As teenagers are taking part-time and summer jobs to earn some spending cash and help with saving for college, now is a great time to start instilling some money management skills. Here are some details about paystubs that you can teach your teen as he or she enters the working world.

Fundamentals of paychecks

Whenever you start a new job, you will need to give your employer a signed Form W-4. This tells an employer how much IRS and state income tax withholding you want deducted from your paycheck. If your child expects his or her total wages for the year to be under $5,950, have him or her write “EXEMPT” on line 7. If not, enter 1 on line 5.

People often think that children and students are automatically exempt from taxes.
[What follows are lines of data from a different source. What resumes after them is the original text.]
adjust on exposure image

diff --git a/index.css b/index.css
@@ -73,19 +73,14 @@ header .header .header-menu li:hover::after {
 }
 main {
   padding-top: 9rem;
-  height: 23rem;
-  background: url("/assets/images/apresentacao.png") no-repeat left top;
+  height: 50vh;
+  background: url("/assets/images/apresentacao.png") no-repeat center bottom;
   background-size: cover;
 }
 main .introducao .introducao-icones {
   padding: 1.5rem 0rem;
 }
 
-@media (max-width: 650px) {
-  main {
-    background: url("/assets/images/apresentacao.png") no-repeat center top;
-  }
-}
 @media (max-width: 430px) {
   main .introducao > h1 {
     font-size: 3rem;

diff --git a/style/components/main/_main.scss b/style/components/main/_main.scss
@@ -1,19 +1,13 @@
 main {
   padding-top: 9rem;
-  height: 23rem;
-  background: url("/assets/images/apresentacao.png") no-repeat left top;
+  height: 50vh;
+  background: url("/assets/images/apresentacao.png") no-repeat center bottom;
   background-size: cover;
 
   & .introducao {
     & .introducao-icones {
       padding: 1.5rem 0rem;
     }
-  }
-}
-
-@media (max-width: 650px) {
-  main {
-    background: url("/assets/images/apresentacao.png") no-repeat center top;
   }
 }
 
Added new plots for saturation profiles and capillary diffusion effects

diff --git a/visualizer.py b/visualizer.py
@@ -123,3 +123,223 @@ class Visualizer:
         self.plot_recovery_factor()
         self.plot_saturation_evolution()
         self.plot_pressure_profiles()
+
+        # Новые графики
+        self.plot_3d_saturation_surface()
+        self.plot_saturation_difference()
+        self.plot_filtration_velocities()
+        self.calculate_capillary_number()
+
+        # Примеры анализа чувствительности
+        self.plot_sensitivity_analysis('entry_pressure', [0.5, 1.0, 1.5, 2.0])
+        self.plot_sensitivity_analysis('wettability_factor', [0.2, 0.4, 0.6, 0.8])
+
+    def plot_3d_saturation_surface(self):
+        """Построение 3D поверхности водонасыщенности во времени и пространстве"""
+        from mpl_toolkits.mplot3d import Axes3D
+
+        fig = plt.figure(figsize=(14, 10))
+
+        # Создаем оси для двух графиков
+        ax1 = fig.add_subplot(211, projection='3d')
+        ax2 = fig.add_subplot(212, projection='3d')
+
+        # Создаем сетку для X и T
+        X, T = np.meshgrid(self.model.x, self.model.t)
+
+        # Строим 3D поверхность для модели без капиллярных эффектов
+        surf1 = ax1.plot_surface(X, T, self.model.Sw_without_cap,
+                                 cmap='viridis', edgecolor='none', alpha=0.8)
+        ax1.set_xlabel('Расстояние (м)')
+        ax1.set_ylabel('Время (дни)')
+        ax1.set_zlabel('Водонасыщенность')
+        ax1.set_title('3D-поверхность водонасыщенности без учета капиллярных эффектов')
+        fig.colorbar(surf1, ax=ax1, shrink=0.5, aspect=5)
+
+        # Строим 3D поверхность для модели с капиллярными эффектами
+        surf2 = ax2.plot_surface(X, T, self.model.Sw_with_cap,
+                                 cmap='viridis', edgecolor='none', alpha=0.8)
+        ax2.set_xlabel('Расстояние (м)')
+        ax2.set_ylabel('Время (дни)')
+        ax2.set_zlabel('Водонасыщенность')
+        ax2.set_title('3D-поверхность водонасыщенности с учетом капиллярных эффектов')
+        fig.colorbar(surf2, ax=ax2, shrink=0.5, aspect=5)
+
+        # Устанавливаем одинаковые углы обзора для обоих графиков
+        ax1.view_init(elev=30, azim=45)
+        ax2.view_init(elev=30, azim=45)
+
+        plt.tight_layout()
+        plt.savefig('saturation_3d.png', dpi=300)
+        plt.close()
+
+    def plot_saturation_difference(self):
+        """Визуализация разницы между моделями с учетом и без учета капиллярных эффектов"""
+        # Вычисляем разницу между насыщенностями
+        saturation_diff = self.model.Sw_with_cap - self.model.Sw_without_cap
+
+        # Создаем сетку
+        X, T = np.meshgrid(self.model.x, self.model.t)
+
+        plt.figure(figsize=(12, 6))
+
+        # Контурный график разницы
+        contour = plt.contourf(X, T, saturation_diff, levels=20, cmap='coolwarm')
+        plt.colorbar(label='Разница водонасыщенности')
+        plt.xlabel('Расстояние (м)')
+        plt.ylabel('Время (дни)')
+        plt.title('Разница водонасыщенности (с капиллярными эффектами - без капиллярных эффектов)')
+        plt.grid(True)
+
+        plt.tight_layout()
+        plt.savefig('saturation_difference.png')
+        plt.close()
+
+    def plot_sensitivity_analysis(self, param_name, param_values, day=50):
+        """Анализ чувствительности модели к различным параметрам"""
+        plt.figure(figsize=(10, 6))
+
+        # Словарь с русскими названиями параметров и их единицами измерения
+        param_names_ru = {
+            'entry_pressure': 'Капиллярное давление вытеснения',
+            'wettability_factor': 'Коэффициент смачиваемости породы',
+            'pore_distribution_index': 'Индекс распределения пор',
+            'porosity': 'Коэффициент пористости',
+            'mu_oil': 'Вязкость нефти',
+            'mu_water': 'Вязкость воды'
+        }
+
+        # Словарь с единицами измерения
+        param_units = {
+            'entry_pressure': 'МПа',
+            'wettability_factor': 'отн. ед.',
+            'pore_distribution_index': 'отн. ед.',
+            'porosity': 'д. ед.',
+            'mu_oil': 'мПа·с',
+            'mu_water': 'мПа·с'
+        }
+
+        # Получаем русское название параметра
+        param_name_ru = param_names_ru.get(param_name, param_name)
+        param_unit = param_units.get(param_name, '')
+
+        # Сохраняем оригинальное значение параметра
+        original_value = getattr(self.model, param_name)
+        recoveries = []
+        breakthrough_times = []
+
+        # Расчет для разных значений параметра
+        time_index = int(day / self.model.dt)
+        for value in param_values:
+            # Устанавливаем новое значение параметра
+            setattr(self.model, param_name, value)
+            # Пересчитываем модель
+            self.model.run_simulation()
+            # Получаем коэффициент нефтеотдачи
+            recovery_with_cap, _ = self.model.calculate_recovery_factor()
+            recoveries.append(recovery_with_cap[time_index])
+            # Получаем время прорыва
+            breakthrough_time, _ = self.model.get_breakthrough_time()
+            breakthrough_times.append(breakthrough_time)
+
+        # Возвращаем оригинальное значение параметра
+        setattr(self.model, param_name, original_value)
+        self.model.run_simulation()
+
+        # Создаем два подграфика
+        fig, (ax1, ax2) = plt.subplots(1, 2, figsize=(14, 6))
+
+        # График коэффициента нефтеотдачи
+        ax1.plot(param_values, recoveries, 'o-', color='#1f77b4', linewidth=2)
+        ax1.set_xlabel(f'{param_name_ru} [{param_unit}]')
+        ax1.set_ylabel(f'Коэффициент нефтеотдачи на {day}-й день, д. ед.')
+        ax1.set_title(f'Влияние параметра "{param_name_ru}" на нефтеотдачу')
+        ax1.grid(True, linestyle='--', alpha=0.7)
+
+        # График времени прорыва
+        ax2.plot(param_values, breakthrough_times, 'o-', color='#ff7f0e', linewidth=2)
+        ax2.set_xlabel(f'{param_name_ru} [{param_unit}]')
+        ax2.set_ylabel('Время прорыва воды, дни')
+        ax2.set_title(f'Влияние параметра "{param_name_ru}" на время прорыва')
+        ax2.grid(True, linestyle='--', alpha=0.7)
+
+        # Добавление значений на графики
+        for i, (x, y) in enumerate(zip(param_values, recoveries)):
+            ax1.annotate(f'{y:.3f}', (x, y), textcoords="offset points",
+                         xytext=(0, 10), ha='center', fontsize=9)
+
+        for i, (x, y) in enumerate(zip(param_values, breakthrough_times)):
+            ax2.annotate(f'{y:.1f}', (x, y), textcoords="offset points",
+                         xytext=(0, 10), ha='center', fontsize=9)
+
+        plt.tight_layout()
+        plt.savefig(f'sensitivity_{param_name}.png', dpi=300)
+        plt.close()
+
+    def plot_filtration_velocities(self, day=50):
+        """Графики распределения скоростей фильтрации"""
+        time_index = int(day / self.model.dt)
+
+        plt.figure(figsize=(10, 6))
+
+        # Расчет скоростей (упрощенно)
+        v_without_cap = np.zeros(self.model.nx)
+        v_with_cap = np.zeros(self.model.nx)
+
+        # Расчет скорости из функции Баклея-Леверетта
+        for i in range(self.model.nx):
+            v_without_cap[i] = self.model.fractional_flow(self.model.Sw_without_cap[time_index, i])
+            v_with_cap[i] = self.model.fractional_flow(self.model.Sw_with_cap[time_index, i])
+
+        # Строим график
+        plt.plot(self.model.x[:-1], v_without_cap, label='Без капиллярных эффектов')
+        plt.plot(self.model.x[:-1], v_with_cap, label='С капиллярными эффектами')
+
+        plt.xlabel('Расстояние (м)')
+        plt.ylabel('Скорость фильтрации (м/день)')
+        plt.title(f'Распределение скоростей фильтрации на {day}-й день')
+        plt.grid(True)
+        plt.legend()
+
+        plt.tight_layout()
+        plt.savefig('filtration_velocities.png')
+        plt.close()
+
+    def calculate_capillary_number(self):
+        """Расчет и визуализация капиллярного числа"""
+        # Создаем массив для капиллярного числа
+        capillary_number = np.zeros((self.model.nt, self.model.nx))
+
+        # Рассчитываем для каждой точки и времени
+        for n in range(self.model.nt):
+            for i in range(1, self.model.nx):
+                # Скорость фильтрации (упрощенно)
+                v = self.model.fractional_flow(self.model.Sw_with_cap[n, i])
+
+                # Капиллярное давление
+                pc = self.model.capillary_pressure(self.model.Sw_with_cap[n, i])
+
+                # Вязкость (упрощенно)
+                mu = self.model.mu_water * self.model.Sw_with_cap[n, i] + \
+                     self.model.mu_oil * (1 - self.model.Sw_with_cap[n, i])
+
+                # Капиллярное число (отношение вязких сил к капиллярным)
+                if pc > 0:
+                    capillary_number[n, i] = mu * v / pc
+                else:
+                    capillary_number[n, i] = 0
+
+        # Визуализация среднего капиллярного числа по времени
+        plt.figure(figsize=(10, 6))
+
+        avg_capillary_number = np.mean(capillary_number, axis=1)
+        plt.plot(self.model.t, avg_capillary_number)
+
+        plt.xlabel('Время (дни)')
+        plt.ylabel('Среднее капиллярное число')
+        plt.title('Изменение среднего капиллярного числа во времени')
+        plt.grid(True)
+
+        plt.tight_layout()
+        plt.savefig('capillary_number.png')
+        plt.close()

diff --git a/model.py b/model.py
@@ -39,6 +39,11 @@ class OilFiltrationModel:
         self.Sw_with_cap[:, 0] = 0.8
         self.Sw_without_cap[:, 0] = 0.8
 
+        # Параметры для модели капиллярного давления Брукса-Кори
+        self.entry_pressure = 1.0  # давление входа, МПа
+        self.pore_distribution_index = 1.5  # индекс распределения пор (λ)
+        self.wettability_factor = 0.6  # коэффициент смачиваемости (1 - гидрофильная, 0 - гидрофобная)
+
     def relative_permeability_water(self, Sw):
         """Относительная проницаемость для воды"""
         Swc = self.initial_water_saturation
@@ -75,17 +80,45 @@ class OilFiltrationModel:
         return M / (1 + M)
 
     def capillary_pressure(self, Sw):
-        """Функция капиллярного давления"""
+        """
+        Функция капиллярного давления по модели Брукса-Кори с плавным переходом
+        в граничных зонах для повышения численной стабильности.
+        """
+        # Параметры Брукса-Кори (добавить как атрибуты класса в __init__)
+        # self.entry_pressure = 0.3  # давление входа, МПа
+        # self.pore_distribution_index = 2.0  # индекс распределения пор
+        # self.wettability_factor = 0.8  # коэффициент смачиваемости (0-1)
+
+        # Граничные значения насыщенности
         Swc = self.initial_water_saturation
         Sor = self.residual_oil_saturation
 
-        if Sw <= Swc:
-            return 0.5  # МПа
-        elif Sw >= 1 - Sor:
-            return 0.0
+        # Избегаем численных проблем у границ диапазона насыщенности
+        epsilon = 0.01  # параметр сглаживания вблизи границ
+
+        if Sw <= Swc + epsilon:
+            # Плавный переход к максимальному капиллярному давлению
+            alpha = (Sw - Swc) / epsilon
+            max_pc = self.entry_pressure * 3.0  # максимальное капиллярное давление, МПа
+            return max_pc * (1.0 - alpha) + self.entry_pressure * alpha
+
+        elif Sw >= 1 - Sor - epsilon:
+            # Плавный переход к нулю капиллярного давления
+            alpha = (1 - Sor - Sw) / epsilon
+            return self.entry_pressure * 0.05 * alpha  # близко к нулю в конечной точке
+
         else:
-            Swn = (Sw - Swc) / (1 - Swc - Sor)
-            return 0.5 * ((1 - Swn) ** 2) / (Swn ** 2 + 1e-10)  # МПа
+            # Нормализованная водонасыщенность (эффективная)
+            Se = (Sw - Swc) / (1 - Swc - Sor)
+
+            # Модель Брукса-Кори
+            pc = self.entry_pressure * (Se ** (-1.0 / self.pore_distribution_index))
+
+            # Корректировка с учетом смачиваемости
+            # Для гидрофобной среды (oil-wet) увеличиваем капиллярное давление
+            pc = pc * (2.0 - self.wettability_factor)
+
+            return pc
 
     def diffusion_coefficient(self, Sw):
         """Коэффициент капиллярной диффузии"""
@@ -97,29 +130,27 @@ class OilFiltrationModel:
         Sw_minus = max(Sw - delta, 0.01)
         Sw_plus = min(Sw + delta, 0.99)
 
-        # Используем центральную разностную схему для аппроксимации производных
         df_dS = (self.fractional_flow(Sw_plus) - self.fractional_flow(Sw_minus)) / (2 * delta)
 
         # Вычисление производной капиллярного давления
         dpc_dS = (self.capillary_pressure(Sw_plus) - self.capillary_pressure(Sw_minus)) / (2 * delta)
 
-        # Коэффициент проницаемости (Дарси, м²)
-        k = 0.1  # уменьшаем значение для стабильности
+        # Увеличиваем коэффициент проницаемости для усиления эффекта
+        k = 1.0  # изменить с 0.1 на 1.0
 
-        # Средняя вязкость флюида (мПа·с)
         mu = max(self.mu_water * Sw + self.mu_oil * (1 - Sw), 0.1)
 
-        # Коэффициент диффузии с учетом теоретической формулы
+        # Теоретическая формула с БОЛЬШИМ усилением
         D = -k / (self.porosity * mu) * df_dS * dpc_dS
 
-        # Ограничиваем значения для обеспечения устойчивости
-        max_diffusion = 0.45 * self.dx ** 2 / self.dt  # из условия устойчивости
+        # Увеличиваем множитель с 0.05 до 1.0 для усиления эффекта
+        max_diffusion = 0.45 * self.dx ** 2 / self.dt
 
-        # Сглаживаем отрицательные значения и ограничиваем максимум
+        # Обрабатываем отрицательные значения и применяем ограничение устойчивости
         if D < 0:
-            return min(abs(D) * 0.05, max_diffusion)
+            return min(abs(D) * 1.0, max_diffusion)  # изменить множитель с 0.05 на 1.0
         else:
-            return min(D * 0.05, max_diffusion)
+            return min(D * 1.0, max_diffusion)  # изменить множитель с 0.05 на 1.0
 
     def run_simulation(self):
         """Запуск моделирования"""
Nope. Nor are there special allowances or deductions for working children. They are subject to all the same payroll taxes as adults, although children under age 18 are exempt from withholding for Social Security and Medicare when working for a parent’s business (not a partnership or corporation).

What kind of deductions can your teen expect from a regular paycheck—and where does the money go?

IRS or federal deductions

  • SS = Social Security: For 2012, 4.2 percent (a temporary reduction from the usual 6.2 percent) up to wages of $110,100. This deduction gets recorded in your Social Security account, which will pay you benefits when you retire or if you become permanently disabled.
  • Medi = Medicare: 1.45 percent on all wages. This goes toward your Medicare coverage when you turn age 65 or if you become permanently disabled.
  • FWT or FIT = Federal Income Tax Withheld: This amount will depend on the exemptions you list on your Form W-4. This pays your federal income taxes. When you file your tax return, you might get part of this back as a refund.

State deductions

  • SIT = State Income Tax Withheld: This amount will depend on the exemptions you list on your Form W-4. This deduction pays your state income taxes. When you file your tax return, you might get part of this back as a refund.
  • SDI or DI = State Disability Insurance: Most states have an amount you pay toward a fund. If you get hurt and are unable to work, you will get disability income when you file a claim.
  • Other: Sometimes states have other charges and deductions. There might also be a city tax in certain states.

Other deductions

  • Union dues: This deduction goes toward your union membership. It may provide medical benefits, retirement funds and more—or it may offer nothing of value. Find out if you can opt out of the union if you will only be working at the place of business for a short time.
  • Reimbursements: Some jobs require you to pay for your tools or supplies.
  • Health insurance: If a working child can be covered by his or her parents’ insurance plan, the child may be able to opt out of this deduction.
  • Retirement plan: If your teen is going to work for the same company summer after summer, he or she might want to consider participating in a retirement plan.

Deductions you should not see

  • Workers compensation: Some employers try to pass this on to workers. Generally, it’s illegal to do so.
  • FUTA = Federal Unemployment taxes: The employer should be paying this, too.

In general, teach your teens to be curious. When they are hired, have them ask to see what a normal paycheck stub looks like and have the employer explain the items on it. When they start getting paid, be sure they look at their paystub. If there is anything they don’t understand, make sure they ask their employer about it immediately.

Eva Rosenberg, EA is the publisher of , where your tax questions are answered. Eva is the author of several books and ebooks, including the new edition of Small Business Taxes Made Easy. Eva teaches a tax pro course at and tax courses you might enjoy at